Oct 18, 2010 10:00 AM
Architecture Hall, Room 302, Byblos campus
The lecture is part of the “Experiential Urbanity” Workshops Cycle 2010–2011 organized by the Urban Planning Institute and the Department of Architecture & Interior Design at LAU, and will be given by Professor Scott Bollens.
Experiential Urbanity Workshops Cycle 2010–2011
Experiential Urbanity is stimulated and shared through the participation of a pluralistic global community that encompasses a broad spectrum of research by scientists, planners, architects, political scientists and other scholars with original views on urban development.
Experiential Urbanity seeks to evaluate the current urban conditions, draws upon the confusion and declares the various problematic issues which derive mainly from the lack of a proper socio-physical frame that regulates the distribution, movement and spatial perception of people within and beyond the city.
Scott Bollens studies ethnicity and urban policy, development strategies, and regional and intergovernmental approaches to planning. Over the past 17 years, Professor Bollens has interviewed over 220 urban professionals and community advocates in Jerusalem, Belfast, Johannesburg, Nicosia (Cyprus), Sarajevo and Mostar (Bosnia), and Barcelona and Basque cities (Spain) about the role of urban policy and city building amidst nationalistic ethnic conflict and political transitions.
His recent books include Cities, Nationalism, and Democratization (2007, Routledge), On Narrow Ground (2000, State University of New York Press) and Urban Peace-Building in Divided Societies (1999, Westview Press). Prof. Bollens’ current book project is City and Soul in Divided Societies (under contract with Routledge Press). This book will focus on the historical, theoretical, and practical issues of urban divisions, but will also uniquely provide a first-person account of conducting interview-based ethnography in these places of ethnic and nationalist polarization.
In Beirut, Professor Bollens is studying two main questions: (1) how has urban policy and urban governance in Beirut influenced sectarian (inter-confessional) relations since the civil war? and (2) how have sectarian relations influenced post-war Beirut urban development and the practices of urban planning?
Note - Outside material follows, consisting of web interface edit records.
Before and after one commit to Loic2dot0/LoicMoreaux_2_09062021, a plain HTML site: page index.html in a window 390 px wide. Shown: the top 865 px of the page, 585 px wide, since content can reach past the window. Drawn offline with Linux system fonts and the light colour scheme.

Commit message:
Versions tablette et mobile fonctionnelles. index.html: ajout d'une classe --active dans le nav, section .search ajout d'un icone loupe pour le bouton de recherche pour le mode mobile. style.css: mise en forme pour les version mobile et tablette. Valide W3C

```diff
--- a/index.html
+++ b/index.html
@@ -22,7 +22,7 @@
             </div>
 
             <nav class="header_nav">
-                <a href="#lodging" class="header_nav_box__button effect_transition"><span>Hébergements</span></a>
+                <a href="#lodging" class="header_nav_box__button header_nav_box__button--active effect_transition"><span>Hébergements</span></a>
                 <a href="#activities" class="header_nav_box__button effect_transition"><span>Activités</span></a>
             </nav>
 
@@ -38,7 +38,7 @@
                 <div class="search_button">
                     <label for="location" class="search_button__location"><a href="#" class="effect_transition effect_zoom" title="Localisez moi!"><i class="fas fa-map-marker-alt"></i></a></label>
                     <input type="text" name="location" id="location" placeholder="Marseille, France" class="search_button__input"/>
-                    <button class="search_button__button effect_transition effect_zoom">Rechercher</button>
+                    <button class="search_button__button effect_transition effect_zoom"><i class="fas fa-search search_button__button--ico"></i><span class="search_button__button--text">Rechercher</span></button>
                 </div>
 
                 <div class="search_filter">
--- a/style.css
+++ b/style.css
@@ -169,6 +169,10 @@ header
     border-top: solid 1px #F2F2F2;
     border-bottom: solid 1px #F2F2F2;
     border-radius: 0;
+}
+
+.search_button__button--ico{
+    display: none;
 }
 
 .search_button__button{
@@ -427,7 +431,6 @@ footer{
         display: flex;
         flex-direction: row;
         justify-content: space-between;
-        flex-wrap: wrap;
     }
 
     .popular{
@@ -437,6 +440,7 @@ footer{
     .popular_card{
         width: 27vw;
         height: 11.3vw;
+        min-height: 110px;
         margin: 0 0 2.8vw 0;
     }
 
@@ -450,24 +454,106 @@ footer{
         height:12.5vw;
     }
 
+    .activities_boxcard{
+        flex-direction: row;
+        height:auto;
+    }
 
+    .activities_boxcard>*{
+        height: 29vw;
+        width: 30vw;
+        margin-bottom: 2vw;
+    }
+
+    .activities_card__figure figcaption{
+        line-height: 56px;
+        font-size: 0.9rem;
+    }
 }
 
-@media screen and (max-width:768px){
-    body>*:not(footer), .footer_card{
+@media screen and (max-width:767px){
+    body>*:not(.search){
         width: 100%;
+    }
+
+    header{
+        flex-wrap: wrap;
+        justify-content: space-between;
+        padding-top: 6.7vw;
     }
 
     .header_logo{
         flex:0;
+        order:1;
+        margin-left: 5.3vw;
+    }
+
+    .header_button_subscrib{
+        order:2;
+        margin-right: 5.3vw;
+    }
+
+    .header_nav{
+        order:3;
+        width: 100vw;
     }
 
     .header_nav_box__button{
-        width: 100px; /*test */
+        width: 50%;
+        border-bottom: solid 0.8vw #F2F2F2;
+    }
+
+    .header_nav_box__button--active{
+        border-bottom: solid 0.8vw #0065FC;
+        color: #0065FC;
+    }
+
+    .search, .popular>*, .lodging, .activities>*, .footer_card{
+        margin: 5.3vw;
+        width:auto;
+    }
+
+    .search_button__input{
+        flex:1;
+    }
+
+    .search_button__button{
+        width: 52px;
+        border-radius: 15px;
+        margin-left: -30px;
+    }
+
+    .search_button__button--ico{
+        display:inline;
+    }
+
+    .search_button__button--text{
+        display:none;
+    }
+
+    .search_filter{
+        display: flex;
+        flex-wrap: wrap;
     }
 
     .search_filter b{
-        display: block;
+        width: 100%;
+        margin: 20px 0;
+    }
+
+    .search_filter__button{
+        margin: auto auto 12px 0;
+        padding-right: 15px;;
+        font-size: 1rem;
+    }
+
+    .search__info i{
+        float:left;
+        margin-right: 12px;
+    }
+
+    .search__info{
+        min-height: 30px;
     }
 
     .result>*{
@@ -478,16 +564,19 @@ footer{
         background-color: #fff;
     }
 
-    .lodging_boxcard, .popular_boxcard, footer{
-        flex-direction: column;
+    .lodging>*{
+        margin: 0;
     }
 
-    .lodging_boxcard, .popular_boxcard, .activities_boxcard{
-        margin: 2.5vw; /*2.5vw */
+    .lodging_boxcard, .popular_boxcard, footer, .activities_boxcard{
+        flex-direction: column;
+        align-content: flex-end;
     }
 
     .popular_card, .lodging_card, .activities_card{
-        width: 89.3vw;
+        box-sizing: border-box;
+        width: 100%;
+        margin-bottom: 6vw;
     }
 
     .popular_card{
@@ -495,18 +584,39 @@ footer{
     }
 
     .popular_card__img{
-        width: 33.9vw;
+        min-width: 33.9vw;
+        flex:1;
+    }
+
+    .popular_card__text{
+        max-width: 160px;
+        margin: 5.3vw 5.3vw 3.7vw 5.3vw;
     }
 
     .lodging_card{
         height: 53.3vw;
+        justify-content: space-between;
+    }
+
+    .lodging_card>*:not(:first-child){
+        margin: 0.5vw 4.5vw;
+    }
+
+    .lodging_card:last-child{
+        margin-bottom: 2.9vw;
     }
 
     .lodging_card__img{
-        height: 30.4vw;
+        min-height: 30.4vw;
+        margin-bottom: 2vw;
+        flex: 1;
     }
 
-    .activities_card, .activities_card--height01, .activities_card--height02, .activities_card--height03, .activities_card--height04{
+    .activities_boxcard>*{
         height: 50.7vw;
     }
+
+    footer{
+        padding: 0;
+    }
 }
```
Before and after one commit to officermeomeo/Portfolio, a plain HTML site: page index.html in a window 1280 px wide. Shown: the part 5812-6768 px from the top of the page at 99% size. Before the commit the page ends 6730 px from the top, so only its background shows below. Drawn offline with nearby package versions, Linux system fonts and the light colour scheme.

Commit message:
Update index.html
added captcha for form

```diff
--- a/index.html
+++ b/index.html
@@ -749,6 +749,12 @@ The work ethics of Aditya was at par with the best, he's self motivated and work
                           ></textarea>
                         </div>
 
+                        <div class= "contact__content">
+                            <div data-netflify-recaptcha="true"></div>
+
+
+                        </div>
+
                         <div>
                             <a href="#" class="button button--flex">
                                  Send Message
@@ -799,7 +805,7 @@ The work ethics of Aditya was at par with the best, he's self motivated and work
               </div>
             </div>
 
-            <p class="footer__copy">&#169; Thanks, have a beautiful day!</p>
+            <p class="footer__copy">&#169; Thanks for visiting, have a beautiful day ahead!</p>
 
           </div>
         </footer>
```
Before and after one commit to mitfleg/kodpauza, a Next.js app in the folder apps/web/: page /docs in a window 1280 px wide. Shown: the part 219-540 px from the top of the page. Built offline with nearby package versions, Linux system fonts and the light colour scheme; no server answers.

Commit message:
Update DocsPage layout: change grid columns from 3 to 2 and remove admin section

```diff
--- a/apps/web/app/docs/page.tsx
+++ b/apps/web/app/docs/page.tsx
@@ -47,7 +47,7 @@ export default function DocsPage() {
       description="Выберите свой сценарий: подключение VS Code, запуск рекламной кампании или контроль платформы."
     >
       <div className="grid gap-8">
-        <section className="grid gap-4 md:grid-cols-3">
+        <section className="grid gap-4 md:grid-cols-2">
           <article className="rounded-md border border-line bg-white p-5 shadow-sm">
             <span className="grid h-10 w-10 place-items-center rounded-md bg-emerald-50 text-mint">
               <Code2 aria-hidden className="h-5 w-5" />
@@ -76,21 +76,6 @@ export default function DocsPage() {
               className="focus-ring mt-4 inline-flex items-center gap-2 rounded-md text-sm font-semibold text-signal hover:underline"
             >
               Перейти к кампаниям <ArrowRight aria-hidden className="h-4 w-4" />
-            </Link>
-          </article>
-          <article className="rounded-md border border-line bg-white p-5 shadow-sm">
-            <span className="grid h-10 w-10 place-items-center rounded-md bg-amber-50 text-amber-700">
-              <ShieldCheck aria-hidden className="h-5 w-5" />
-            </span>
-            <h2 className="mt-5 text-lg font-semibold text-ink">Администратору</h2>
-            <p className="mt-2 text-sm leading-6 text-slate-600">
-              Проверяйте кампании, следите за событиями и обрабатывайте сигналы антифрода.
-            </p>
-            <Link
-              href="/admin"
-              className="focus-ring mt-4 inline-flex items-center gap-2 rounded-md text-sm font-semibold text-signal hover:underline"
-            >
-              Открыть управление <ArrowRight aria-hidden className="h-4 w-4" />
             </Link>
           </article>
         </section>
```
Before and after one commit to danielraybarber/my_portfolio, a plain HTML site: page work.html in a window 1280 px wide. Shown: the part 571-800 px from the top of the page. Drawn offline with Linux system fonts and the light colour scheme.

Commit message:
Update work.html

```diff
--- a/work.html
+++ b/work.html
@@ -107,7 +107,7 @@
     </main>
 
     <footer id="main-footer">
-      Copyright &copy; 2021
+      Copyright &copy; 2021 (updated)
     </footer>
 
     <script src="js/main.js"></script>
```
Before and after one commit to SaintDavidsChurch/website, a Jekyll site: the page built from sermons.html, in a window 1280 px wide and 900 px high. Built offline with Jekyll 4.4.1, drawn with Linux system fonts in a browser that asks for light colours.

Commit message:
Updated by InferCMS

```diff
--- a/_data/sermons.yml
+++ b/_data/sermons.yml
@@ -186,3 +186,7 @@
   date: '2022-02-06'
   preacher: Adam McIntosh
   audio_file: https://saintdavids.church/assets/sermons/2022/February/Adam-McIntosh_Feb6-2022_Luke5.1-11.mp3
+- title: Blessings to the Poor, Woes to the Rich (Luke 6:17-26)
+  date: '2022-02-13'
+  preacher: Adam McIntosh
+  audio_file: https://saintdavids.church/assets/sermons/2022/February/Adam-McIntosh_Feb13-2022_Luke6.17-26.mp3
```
Event organizer: The Urban Planning Institute and the Department of Architecture & Interior Design at LAU’s School of Architecture and Design